Macrophages are frequently present within the periaxonal and intramyelinic vacuoles that are located primarily in the posterior and lateral funiculi of the thoracic spinal cord in HIV-associated vacuolar myelopathy. But the role of these macrophages in the formation of the vacuoles is unclear. One hypothesis is that cytokines, such as interleukin-1 (IL-1) and tumor necrosis factor (TNF)-α, are produced locally by macrophages and have toxic effects on myelin or oligodendrocytes. The resulting myelin damage eventually culminates in the removal of myelin by macrophages and vacuole formation. We studied thoracic spinal cord specimens taken at autopsy from HIV-positive (+) and HIV-negative individuals. The predominant mononuclear cells present in HIV+ spinal cords are macrophages. They are located primarily in the posterior and lateral funiculi regardless of the presence or absence of vacuolar myelopathy. Macrophages and microglia are more frequent in HIV+ than HIV-negative individuals and these cells frequently stain for class I and class II antigens, IL-1, and TNF-α. Activated macrophages positive for IL-1 and TNF-α are greatly increased in the posterior and lateral funiculi of HIV+ individuals with and without vacuolar myelopathy, suggesting they are present prior to the development of vacuoles.

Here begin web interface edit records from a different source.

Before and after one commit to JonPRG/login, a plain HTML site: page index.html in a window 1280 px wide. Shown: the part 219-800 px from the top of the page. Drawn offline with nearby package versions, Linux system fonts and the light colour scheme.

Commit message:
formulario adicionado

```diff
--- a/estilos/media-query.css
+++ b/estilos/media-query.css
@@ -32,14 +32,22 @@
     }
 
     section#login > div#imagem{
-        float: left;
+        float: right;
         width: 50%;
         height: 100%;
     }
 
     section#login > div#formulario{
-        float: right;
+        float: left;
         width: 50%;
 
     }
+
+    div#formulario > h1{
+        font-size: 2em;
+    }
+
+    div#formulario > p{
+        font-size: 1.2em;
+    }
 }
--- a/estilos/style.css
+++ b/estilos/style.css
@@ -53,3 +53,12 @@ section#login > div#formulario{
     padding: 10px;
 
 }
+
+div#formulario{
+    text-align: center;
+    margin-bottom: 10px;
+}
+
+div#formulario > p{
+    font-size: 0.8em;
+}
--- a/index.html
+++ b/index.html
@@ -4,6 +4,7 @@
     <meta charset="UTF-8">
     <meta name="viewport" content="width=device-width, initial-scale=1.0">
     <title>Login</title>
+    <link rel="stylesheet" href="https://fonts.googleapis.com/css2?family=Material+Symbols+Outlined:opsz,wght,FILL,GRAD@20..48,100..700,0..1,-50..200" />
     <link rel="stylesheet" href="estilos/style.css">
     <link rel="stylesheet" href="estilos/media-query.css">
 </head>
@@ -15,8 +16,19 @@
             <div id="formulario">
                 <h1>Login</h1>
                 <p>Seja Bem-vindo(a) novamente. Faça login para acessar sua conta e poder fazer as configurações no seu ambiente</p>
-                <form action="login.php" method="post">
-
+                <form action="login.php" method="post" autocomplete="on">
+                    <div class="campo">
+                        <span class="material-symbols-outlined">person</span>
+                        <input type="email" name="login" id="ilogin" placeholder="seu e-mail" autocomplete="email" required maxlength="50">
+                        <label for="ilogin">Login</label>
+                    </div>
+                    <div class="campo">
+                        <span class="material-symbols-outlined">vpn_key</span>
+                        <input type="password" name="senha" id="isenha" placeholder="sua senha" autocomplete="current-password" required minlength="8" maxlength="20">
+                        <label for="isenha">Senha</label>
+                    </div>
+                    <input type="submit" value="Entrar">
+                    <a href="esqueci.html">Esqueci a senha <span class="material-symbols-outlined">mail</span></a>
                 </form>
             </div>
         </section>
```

Cytokines, such as TNF-α, may be toxic for myelin or oligodendrocytes, leading to myelin damage and removal by macrophages and vacuole formation.
ASJC Scopus subject areas
- Clinical Neurology